Following the killings of George Floyd, Ahmaud Arbery, Breonna Taylor, and others in the Black community, many U-M units have developed resources for individuals to help end structural racism through education and action.
As activist and scholar Angela Davis once said, “In a racist society it is not enough to be non-racist, we must be anti-racist.”
10 Ways to Be Anti-Racist
The Peer Inclusive Education Team at the U-M office of Multi-Ethnic Student Affairs (MESA) created a primer on how to be anti-racist, which includes practicing E.A.R.S. Learn the strategy behind that acronym, ways to respect each other’s boundaries, and how to become more involved in racial justice issues. MESA is grounded in empowering students to address social justice issues and build inclusive spaces and equitable opportunities for all students.
An Anti-Racist Reading List
The U-M Library has compiled a reading list of more than a dozen books on anti-racism, including a 1967 manuscript written by Martin Luther King Jr. demanding an end to global poverty. Also recommended is “Stamped from the Beginning” by the award-winning historian Ibram X. Kendi. He argues that racist ideas in the U.S. have a long and lingering history in which nearly every great American thinker is complicit. From a collection of essays, interviews, and speeches, compiled by the activist-scholar Angela Davis, to James Baldwin’s 1963 national bestseller on the civil rights movement, this list provides a deep dive into the subject of racial injustice.
Anti-Racist Resource Guide
The U-M Museum of Art has created a Black Lives Matter page on its website with links to several learning resources. The site includes a 30-page, shareable anti-racism guide with books; podcasts; movie trailers; and a list of political organizations, legal justice centers, and activists to follow and support. It also includes information on how to be a respectful ally from the Anti-Oppression Network, a coalition of individuals, grassroots groups, and community organizations that recognize the oppression that exists in society and attempts to mitigate its affects.
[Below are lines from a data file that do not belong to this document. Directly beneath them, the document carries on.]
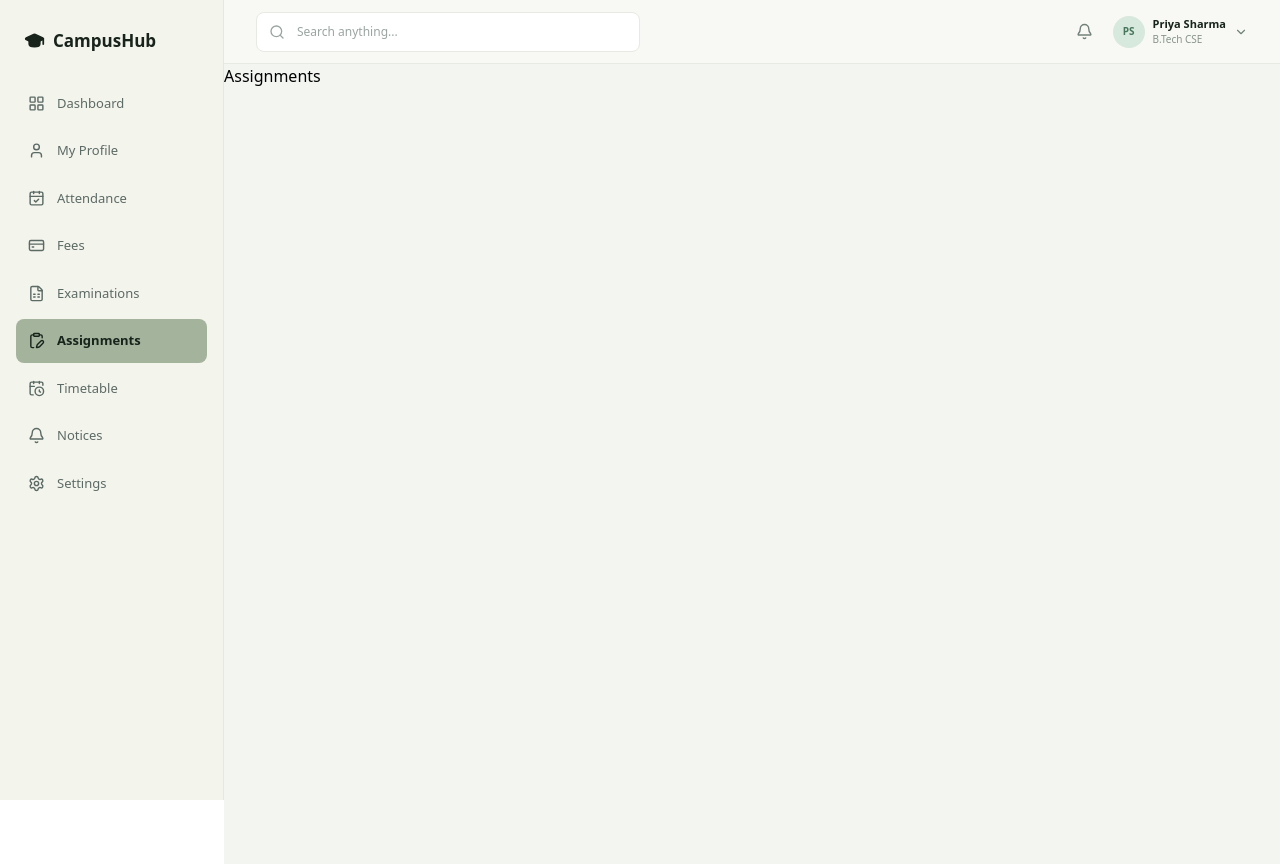
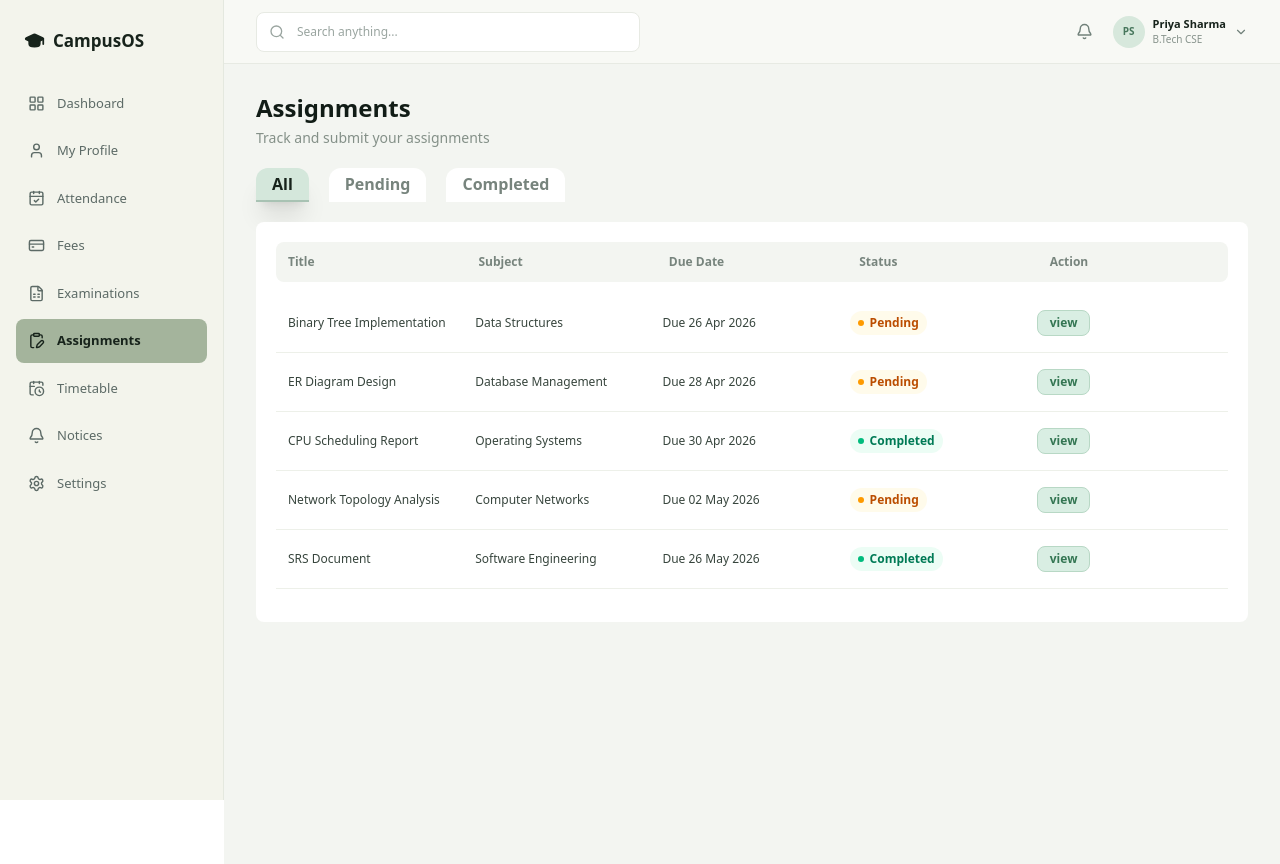
Before and after one commit to Deepanshu1-bit/CampusOS, a Next.js app in the folder Frontend/student_portal/: page /Assignments in a window 1280 px wide. Built offline with nearby package versions, Linux system fonts and the light colour scheme.

Commit message:
Add assignment page and change and fix some UI issues

```diff
--- a/Frontend/student_portal/src/app/(student)/Assignments/page.js
+++ b/Frontend/student_portal/src/app/(student)/Assignments/page.js
@@ -1,11 +1,192 @@
+'use client'
+import { useState } from "react"
 
 
 
 
 export default function Assignments() {
+
+    const filters = ['All', 'Pending', 'Completed']
+    const assignmentHeading = ['Title', 'Subject', 'Due Date', 'Status', 'Action']
+
+    const assignmentData = [
+        {
+            title: 'Binary Tree Implementation',
+            subject: 'Data Structures',
+            date: '26 Apr 2026',
+            status: 'Pending',
+            action: 'view'
+        },
+        {
+            title: 'ER Diagram Design',
+            subject: 'Database Management',
+            date: '28 Apr 2026',
+            status: 'Pending',
+            action: 'view'
+        },
+        {
+            title: 'CPU Scheduling Report',
+            subject: 'Operating Systems',
+            date: '30 Apr 2026',
+            status: 'Completed',
+            action: 'view'
+        },
+        {
+            title: 'Network Topology Analysis',
+            subject: 'Computer Networks',
+            date: '02 May 2026',
+            status: 'Pending',
+            action: 'view'
+        },
+        {
+            title: 'SRS Document',
+            subject: 'Software Engineering',
+            date: '26 May 2026',
+            status: 'Completed',
+            action: 'view'
+        },
+        {
+            title: 'Linked List Operations',
+            subject: 'Data Structures',
+            date: '05 May 2026',
+            status: 'Pending',
+            action: 'view'
+        },
+        {
+            title: 'Normalization Worksheet',
+            subject: 'Database Management',
+            date: '08 May 2026',
+            status: 'Completed',
+            action: 'view'
+        },
+        {
+            title: 'Deadlock Handling Report',
+            subject: 'Operating Systems',
+            date: '10 May 2026',
+            status: 'Pending',
+            action: 'view'
+        },
+        {
+            title: 'Subnetting Practice',
+            subject: 'Computer Networks',
+            date: '12 May 2026',
+            status: 'Completed',
+            action: 'view'
+        },
+        {
+            title: 'UML Diagrams',
+            subject: 'Software Engineering',
+            date: '15 May 2026',
+            status: 'Pending',
+            action: 'view'
+        }
+    ]
+    const [activeTab, setActiveTab] = useState('All')
+    const [filteredData, setFilteredData] = useState(assignmentData);
+
+    function filterAssignmentData(tab) {
+        const result = assignmentData.filter((item) => {
+            return tab === 'All' || item.status === tab;
+        });
+
+        setFilteredData(result);
+    }
+
     return (
-        <div className="min-h-screen bg-[#f3f5f1] ">
-            Assignments
+        <div className="min-h-screen bg-[#f3f5f1] flex flex-col gap-5 px-4 pt-7 pb-20 sm:px-6 lg:px-8 lg:py-7">
+            {/*Main Heading */}
+            <section className="flex items-start justify-between gap-3">
+                <div>
+                    <h1 className="text-2xl font-bold text-[#111c16]">
+                        Assignments
+                    </h1>
+
+                    <p className="mt-1 text-sm text-[#849088]">
+                        Track and submit your assignments
+                    </p>
+                </div>
+            </section>
+
+            {/* Filter and assignment table */}
+            <div className="flex flex-col gap-5">
+                {/* Filter tabs */}
+                <div className="flex gap-5">{filters.map((item, index) => {
+                    return (
+                        <span key={index} onClick={() => { setActiveTab(item), filterAssignmentData(item) }} className={`rounded-t-xl py-1 px-4 font-semibold text-sm md:text-base hover:border-b-[#A8C2B3] ${item === activeTab ? 'border-b-2 border-[#A8C2B3] bg-[#d4e7db] shadow-xl text-[#17231b]' : 'border-b-2 border-white bg-white text-[#77847d] hover:border-b-[#A8C2B3]'}`}>
+                            {item}
+                        </span>
+                    )
+                })}
+                </div>
+                {/* Assignments Table */}
+                <div className="rounded-lg bg-white flex flex-col gap-3 h-100 md:p-5">
+                    {/* Assignment Heading */}
+                    <div className="hidden md:flex justify-between rounded-lg bg-[#f3f5f1]">
+                        {assignmentHeading.map((item, index) => {
+                            return (
+                                <h1 key={index} className="flex-1 p-3 text-xs font-semibold text-[#77847d]">
+                                    {item}
+                                </h1>
+                            )
+                        })}
+                    </div>
+
+                    {/* Assignment Data */}
+                    <div className="bg-[#f3f5f1] md:bg-white p-2 rounded-lg md:p-0 flex flex-col gap-2 md:gap-0 overflow-y-scroll scrollbar-none">
+                        {filteredData.map((item, index) => {
+                            return (
+                                <div
+                                    key={index}
+                                    className={`grid grid-cols-[1fr_auto] gap-x-2 gap-y-1 rounded-xl bg-white p-3 sm:p-4 md:grid-cols-5 md:items-center md:rounded-none md:bg-transparent md:gap-2 md:px-3 ${index !== assignmentData.length - 1
+                                        ? 'md:border-b md:border-[#edf0e9]'
+                                        : ''
+                                        }`}>
+                                    <div className="col-start-1 row-start-1 md:col-auto md:row-auto">
+                                        <p className="text-xs font-semibold text-[#17231b] md:font-normal md:text-xs md:text-[#37453d]">
+                                            {item.title}
+                                        </p>
+                                    </div>
+
+                                    <div className="col-start-1 row-start-2 md:col-auto md:row-auto">
+                                        <p className="text-[11px] text-[#849088] md:text-xs md:text-[#37453d]">
+                                            {item.subject}
+                                        </p>
+                                    </div>
+
+                                    <div className="col-start-2 row-start-2 text-right md:col-auto md:row-auto md:text-left">
+                                        <p className="text-[11px] text-[#849088] md:text-xs md:text-[#37453d]">
+                                            Due {item.date}
+                                        </p>
+                                    </div>
+
+                                    <div className="col-start-2 row-start-1 flex justify-end md:col-auto md:row-auto md:justify-start">
+                                        <p className={`w-fit flex items-center py-1 px-2 gap-1.5 rounded-full text-[10px] md:text-xs font-semibold ${item.status === 'Completed'
+                                            ? 'bg-emerald-50 text-emerald-700'
+                                            : item.status === 'Pending'
+                                                ? 'bg-amber-50 text-amber-700'
+                                                : 'bg-red-100 text-red-700'
+                                            }`}>
+                                            <span className={`size-1.5 rounded-full ${item.status === 'Completed'
+                                                ? 'bg-emerald-500'
+                                                : item.status === 'Pending'
+                                                    ? 'bg-amber-500'
+                                                    : 'bg-red-500'
+                                                }`} />
+                                            {item.status}
+                                        </p>
+                                    </div>
+
+                                    <div className="hidden md:flex md:col-auto md:row-auto md:items-center">
+                                        <p className="border border-[#b8d8c5] bg-[#d9eee3] text-[#347653] hover:bg-[#cde6d7] transition-colors cursor-pointer flex py-1 px-3 rounded-lg text-xs font-semibold">
+                                            {item.action}
+                                        </p>
+                                    </div>
+                                </div>
+                            )
+                        })}
+                    </div>
+                </div>
+            </div>
         </div>
     )
 }
--- a/Frontend/student_portal/src/app/(student)/Fees/page.js
+++ b/Frontend/student_portal/src/app/(student)/Fees/page.js
@@ -38,7 +38,7 @@ export default function FeesPage() {
           </p>
         </div>
 
-        <button className="flex shrink-0 items-center justify-center rounded-lg bg-transparent p-1 text-[#849088] sm:border-2 sm:border-[#e3e6df] sm:bg-white sm:px-4 sm:py-3 sm:text-xs sm:font-semibold sm:text-[#111c16] sm:shadow-sm">
+        <button className="flex shrink-0 cursor-pointer items-center justify-center rounded-lg bg-transparent p-1 text-[#849088] sm:border-2 sm:border-[#e3e6df] sm:bg-white sm:px-4 sm:py-3 sm:text-xs sm:font-semibold sm:text-[#111c16] sm:shadow-sm">
           <FileText size={20} className="sm:hidden" />
           <span className="hidden sm:inline">View Fee Structure</span>
         </button>
@@ -92,7 +92,7 @@ export default function FeesPage() {
             <div className="hidden grid-cols-[1fr_1.5fr_1fr_1fr_1fr] items-center rounded-lg bg-[#f3f5f1] px-3 py-3 sm:grid sm:px-4">
               {Table_Headings.map((heading) => {
                 return (
-                  <p key={heading} className="text-[11px] font-semibold text-[#77847d] sm:text-xs">
+                  <p key={heading} className="text-[11px] font-semibold text-[#77847d] sm:text-sm">
                     {heading}
                   </p>
                 )
@@ -130,7 +130,7 @@ export default function FeesPage() {
                   </div>
 
                   {/* Receipt - desktop */}
-                  <button className="hidden w-fit rounded-md bg-[#d9eee3] px-3 py-1.5 text-[10px] font-semibold text-[#347653] hover:bg-[#cde6d7] sm:block">
+                  <button className="hidden w-fit rounded-md bg-[#d9eee3] px-3 py-1.5 text-[10px] font-semibold text-[#347653] transition-colors cursor-pointer hover:bg-[#cde6d7] sm:block">
                     View
                   </button>
                 </div>
--- a/Frontend/student_portal/src/app/(student)/Notices/page.js
+++ b/Frontend/student_portal/src/app/(student)/Notices/page.js
@@ -110,7 +110,7 @@ export default function NoticesPage() {
                 <div className="relative shrink-0">
                     <button
                         onClick={() => { setIsOpen(!isOpen) }}
-                        className="flex items-center gap-6 rounded-lg border border-[#edf0e9] bg-white px-4 py-3 text-xs font-semibold text-[#17231b] shadow-sm sm:min-w-34 sm:justify-between"
+                        className="flex cursor-pointer items-center gap-6 rounded-lg border border-[#edf0e9] bg-white px-4 py-3 text-xs font-semibold text-[#17231b] shadow-sm sm:min-w-34 sm:justify-between"
                     >
                         <span className="sm:hidden">{selectedFilter.mobileLabel}</span>
                         <span className="hidden sm:inline">{selectedFilter.label}</span>
@@ -126,7 +126,7 @@ export default function NoticesPage() {
                                         <button
                                             key={filter.value}
                                             onClick={() => { setActiveFilter(filter.value); setIsOpen(false) }}
-                                            className={`block w-full px-4 py-2 text-left text-xs hover:bg-[#f3f5f1] ${activeFilter === filter.value ? "bg-[#f3f5f1] font-semibold text-[#17231b]" : "font-medium text-[#77847d]"}`}
+                                            className={`block cursor-pointer w-full px-4 py-2 text-left text-xs hover:bg-[#f3f5f1] ${activeFilter === filter.value ? "bg-[#f3f5f1] font-semibold text-[#17231b]" : "font-medium text-[#77847d]"}`}
                                         >
                                             {filter.label}
                                         </button>
--- a/Frontend/student_portal/src/app/(student)/Profile/page.js
+++ b/Frontend/student_portal/src/app/(student)/Profile/page.js
@@ -35,8 +35,8 @@ export default function ProfilePage() {
     { Emergency_Contact: "+91 98765 43211" },
     { Guardian_Name: "Rajesh Sharma" }
   ];
-
-  const [activeTab, setActiveTab] = useState('Personal_Details')
+  const filters = ['Personal Details', 'Academic Details', 'Contact Information']
+  const [activeTab, setActiveTab] = useState('Personal Details')
 
   return (
     <div className="min-h-screen bg-[#f3f5f1] flex flex-col gap-5 w-full shrink-0 px-4 pt-7 pb-20 sm:px-6 lg:px-8 lg:py-7 overflow-hidden">
@@ -84,10 +84,13 @@ export default function ProfilePage() {
           </div>
         </div>
       </div>
-      <div className='flex gap-3 sm:gap-4 md:gap-5 '>
-        <p onClick={() => { setActiveTab('Personal_Details') }} className={` ${(activeTab == 'Personal_Details') ? 'border-b-2 border-[#A8C2B3] bg-[#d4e7db] shadow-xl text-[#17231b]' : 'border-b-2 border-white bg-white text-[#77847d] hover:border-b-[#A8C2B3]'} rounded-t-xl p-2 px-1.5 shrink-0 hover:border-b-2 hover:border-b-[#A8C2B3] text-xs font-semibold md:text-[13px] md:font-medium`}>Personal Details</p>
-        <p onClick={() => { setActiveTab('Academic_Details') }} className={` ${(activeTab == 'Academic_Details') ? 'border-b-2 border-[#A8C2B3] bg-[#d4e7db] shadow-xl text-[#17231b]' : 'border-b-2 border-white bg-white text-[#77847d] hover:border-b-[#A8C2B3]'} rounded-t-xl p-2 px-1.5 shrink-0 hover:border-b-2 hover:border-b-[#A8C2B3] text-xs font-semibold md:text-[13px] md:font-medium`}>Academic Details</p>
-        <p onClick={() => { setActiveTab('Contact_Information') }} className={` ${(activeTab == 'Contact_Information') ? 'border-b-2 border-[#A8C2B3] bg-[#d4e7db] shadow-xl text-[#17231b]' : 'border-b-2 border-white bg-white text-[#77847d] hover:border-b-[#A8C2B3]'} rounded-t-xl p-2 px-1.5 shrink-0 hover:border-b-2 hover:border-b-[#A8C2B3] text-xs font-semibold md:text-[13px] md:font-medium`}>Contact Information</p>
+      <div className='flex gap-3 sm:gap-4 md:gap-5'>{filters.map((item, index) => {
+        return (
+          <div key={index} className=''>
+            <p onClick={() => { setActiveTab(item) }} className={`${(activeTab == item) ? 'border-b-2 border-[#A8C2B3] bg-[#d4e7db] shadow-xl text-[#17231b]' : 'border-b-2 border-white bg-white text-[#77847d] hover:border-b-[#A8C2B3]'} rounded-t-xl p-2 px-1.5 shrink-0 hover:border-b-2 hover:border-b-[#A8C2B3] cursor-pointer text-xs font-semibold md:text-[13px] md:font-medium`}>{item}</p>
+          </div>
+        )
+      })}
       </div>
       <div className='bg-white rounded-xl p-5 shadow-xl'>
         <div className='grid grid-cols-1 md:gap-x-5 grid-rows-8 md:grid-cols-2 md:grid-rows-4 '>
--- a/Frontend/student_portal/src/app/page.js
+++ b/Frontend/student_portal/src/app/page.js
@@ -21,7 +21,7 @@ export default function HomePage() {
                 fill="#111111"
                 className="shrink-0 sm:size-10"
               />
-              CampusHub
+              CampusOS
             </h1>
 
             <h2 className="mb-3 text-xl font-bold leading-tight text-black sm:text-2xl md:text-[26px] xl:text-[27px]">
--- a/Frontend/student_portal/src/components/sidebar.js
+++ b/Frontend/student_portal/src/components/sidebar.js
@@ -66,7 +66,7 @@ export default function Sidebar() {
       >
         <GraduationCap size={21} fill="#17231b" color="#17231b" />
         <span className="text-[17px] font-bold text-[#17231b]">
-          CampusHub
+          CampusOS
         </span>
       </Link>
 
```
Also changed, not shown: Frontend/student_portal/src/app/(student)/Examination/page.js (+10 -10 lines).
How Racism Makes Us Sick
Harvard public health professor David R. Williams, ’84, PhD’86, developed a scale to measure the impact of discrimination on well-being. The scale goes beyond traditional measures like income and education to reveal how factors like implicit bias, residential segregation, and negative stereotypes create and sustain inequality. Williams presents evidence in a TED Talk on how racism is producing a rigged system — and offers examples of programs across the U.S. that are working to dismantle discrimination.